Once you’re working with Your Personal Trainer once or twice a week, you’ll start to feel the need to work out more and more. Your body will crave variation, and, with this list, you’ll be able to provide it! Paris is fast becoming a world-class running city and there are great places to run all over the city, so let’s break them down geographically.
If you live on the east side of town
(the 11th, 12th, 13th or 20th arrondissements)
Head to the Bois de Vincennes.
There are three lakes of various diameters to run around which are great for measuring your progress. There is also a 500-meter straightaway, the côte du Gravelle, where you can run sprints. And if you want to mix things up, there’s a vast trail system in the woods for cyclists and runners alike.
Access: metro line 1 Château de Vincennes
If you live on the south side of town
(the 13th, 14th or 15th arrondissements)
Head to the Parc Montsouris.
The smallest of the parks on this list — it’s just over 1.6 km all the way around — Montsouris makes up for its size in other ways. The routes are both flat and a little hilly, good for mixing up your routine. As it’s not a tourist destination, the park is generally less busy than others in town. Most of the regular runners there are students at the nearby university, so “peak hours” don’t apply as they do in many other places.
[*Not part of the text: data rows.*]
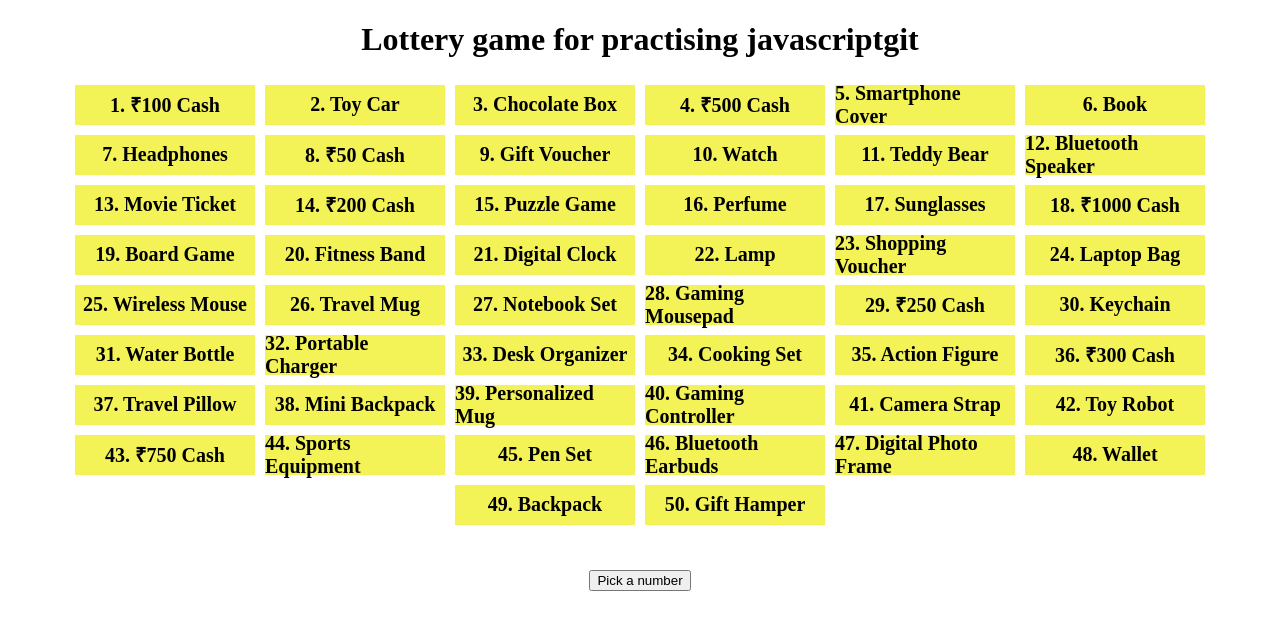
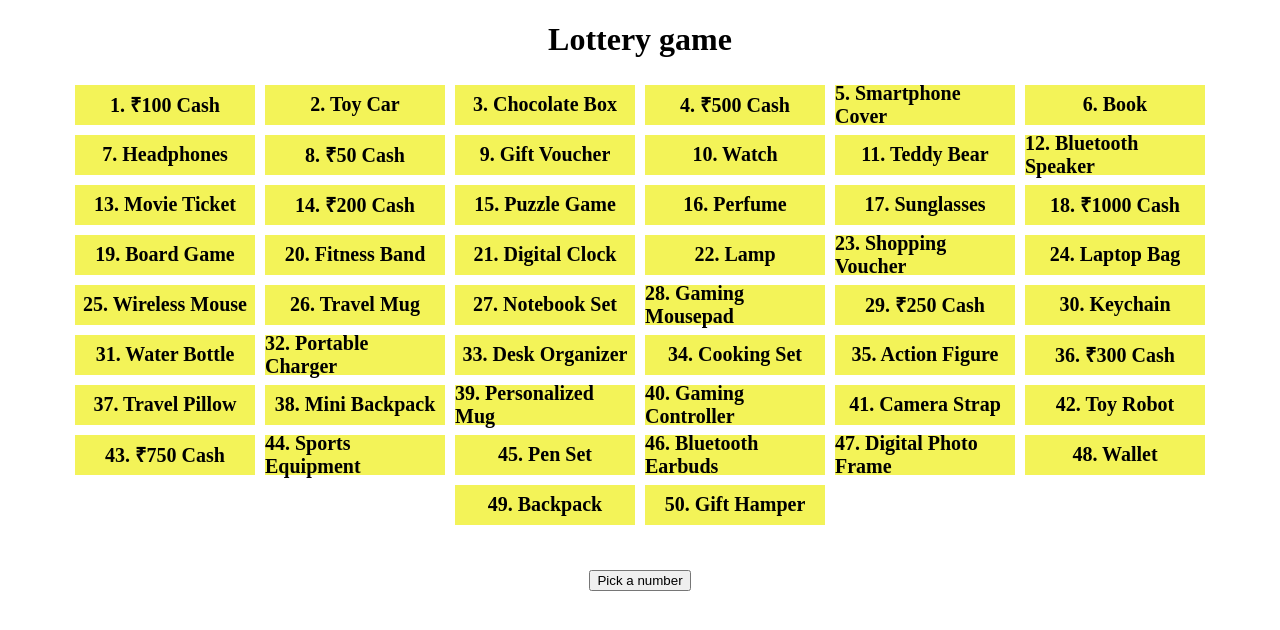
Before and after one commit to Shaik-sadiq29/lottery-game-final, a plain HTML site: page index.html in a window 1280 px wide. Drawn offline with Linux system fonts and the light colour scheme.

Commit message:
Update index.html

```diff
--- a/index.html
+++ b/index.html
@@ -3,7 +3,7 @@
   <head>
     <meta charset="UTF-8" />
     <meta name="viewport" content="width=device-width, initial-scale=1.0" />
-    <title>Naku gift vachindoy...jingichaka - 1</title>
+    <title>Lotter Game Project</title>
   </head>
   <style>
     h1 {
@@ -40,7 +40,7 @@
     }
   </style>
   <body>
-    <h1>Lottery game for practising javascriptgit </h1>
+    <h1>Lottery game </h1>
     <div class="lottery-container">
       <div class="lottery-sheet-container" id="lotterySheetContainer">
         <!-- <div class="box">1. 100 cash</div> -->
```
Access: RER B Cité Universitaire, metro line 4 Porte d’Orléans, tram T3a Montsouris.
If you live on the northeast side of town
(the 10th, 18th, 19th or 20th arrondissements)
Head to the Canal de l’Ourcq.
The Canal is over 100 km long, so there’s plenty of area to run. As it’s not an enclosed space, it’s open and accessible 24 hours a day, something to consider as many parks switch to winter hours in the coming weeks.
A natural starting point is anywhere along the Paris-end of the Canal, from Jaurés to Porte de Pantin. The paths tend to be a little crowded here, but once you cross the Périphérique just after the Parc de la Villette, it thins out quite considerably. The route is very quiet — little to no traffic noise — and features a couple green areas along the way (Parc de la Villette and Parc de la Bergère) where you can stop and stretch or do push-ups. If you don’t want to have to think about which exercises to do, a little up the Canal, near Bobigny, stretching and exercise stations have been installed along the route. Bikes allowed.
Access: multiple points at Stalingrad ( lines 2, 5, 7), Jaurés (lines 2, 5, 7B) and Laumière, Ourcq and Porte de Pantin (line 5).
If you live in the center of town
(the 1st, 4th, 5th or 6th arrondissements)
Head to the Luxembourg Garden.
A long-time favorite of Paris runners, possibly due to the expat communities which border it, this 17th-century park is about 2.5 km all the way around, making it a great training route for 5-, 10- and 15k races. Unfortunately, as the unofficial center of runners in Paris, the Luxembourg is often packed, so get there early (before 10) if you want to avoid the crowds and tourists.
Access: RER B Luxembourg or Port-Royal, line 10 Cluny-La Sorbonne or Odéon, line 12 Rennes or Notre-Dame des Champs.
If you live on the west side of town
(the 8th, 16th or 17th arrondissements)
Head to the Bois de Boulogne.
At almost 8.5 square kilometres, it’s the second largest park in Paris (after Vincennes) and it has everything you could ask for in a running spot. There are lakes, gardens, bike trails, a horse track and a tennis court. The vastness of the space and its location just outside the city mean that it’s significantly less crowded than most of the places on this list.